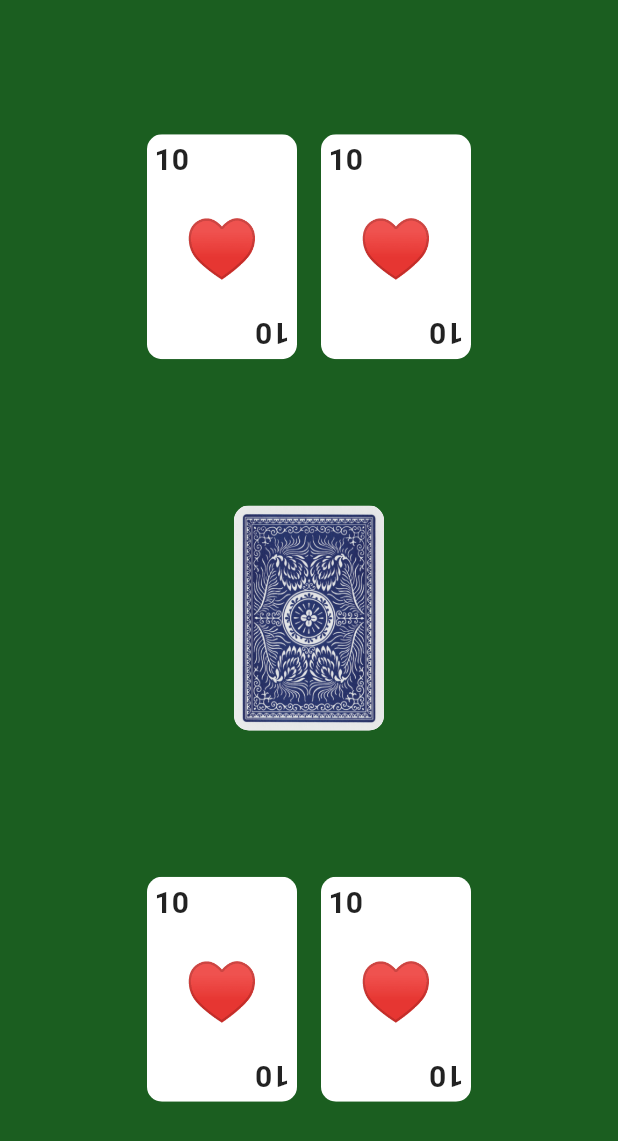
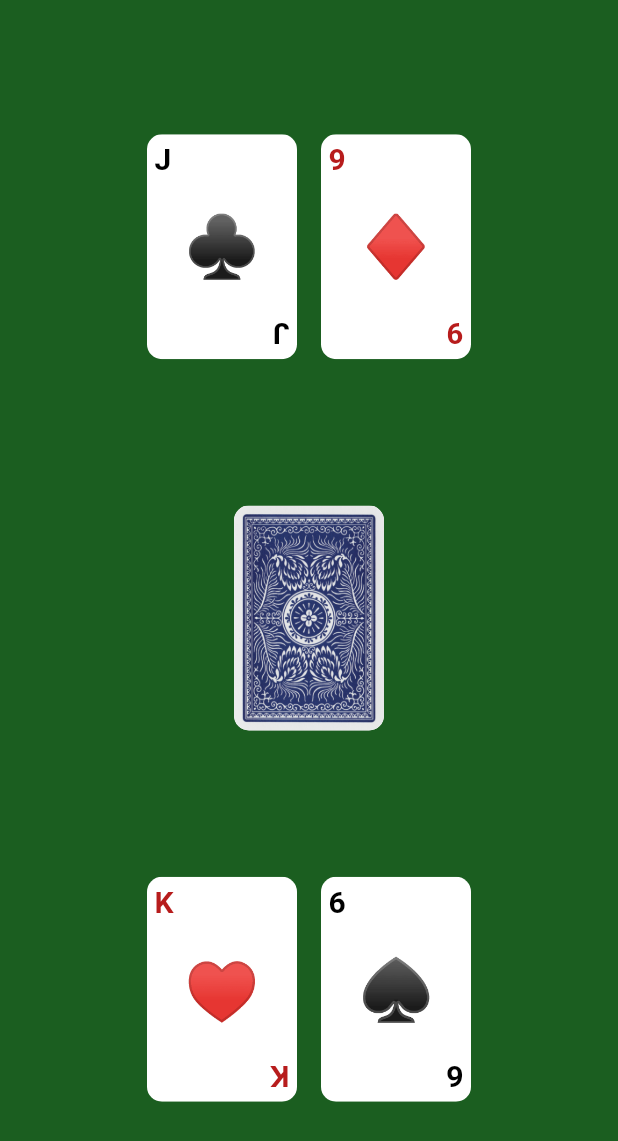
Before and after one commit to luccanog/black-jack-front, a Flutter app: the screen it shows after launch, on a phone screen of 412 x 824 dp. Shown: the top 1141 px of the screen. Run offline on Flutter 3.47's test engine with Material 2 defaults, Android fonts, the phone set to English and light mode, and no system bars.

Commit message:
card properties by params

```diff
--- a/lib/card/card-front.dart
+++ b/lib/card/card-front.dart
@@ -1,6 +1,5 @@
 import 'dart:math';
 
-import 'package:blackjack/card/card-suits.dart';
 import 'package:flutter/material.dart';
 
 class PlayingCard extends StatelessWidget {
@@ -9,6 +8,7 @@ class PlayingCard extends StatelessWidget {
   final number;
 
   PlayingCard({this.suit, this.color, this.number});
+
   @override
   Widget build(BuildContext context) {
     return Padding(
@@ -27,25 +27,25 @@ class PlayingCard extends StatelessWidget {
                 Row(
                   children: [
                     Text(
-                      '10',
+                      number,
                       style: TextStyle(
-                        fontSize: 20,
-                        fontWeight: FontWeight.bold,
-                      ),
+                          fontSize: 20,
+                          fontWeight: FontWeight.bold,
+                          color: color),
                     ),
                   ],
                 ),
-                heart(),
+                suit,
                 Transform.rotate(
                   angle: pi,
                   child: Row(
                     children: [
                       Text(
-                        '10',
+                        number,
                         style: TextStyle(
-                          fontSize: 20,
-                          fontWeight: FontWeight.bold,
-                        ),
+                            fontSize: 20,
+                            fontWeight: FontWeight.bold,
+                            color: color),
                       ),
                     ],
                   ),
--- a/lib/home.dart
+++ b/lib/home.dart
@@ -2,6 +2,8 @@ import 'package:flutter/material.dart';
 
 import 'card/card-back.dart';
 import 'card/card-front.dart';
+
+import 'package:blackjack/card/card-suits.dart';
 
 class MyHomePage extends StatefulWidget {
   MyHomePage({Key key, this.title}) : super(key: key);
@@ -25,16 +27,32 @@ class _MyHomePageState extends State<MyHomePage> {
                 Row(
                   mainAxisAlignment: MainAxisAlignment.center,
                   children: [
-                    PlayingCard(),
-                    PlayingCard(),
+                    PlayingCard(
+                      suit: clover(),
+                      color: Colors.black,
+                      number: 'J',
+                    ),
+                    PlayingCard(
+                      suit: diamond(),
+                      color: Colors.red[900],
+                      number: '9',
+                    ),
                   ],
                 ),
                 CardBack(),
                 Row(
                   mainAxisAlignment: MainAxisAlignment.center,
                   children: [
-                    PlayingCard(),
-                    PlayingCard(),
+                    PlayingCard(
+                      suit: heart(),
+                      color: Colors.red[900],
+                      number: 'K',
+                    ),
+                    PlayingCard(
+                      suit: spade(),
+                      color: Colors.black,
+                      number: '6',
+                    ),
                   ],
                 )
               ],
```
------------------------
For every line of the material above that contains the word "extends", show the line.

 class PlayingCard extends StatelessWidget {
@@ -9,6 +8,7 @@ class PlayingCard extends StatelessWidget {
@@ -27,25 +27,25 @@ class PlayingCard extends StatelessWidget {
 class MyHomePage extends StatefulWidget {
@@ -25,16 +27,32 @@ class _MyHomePageState extends State<MyHomePage> {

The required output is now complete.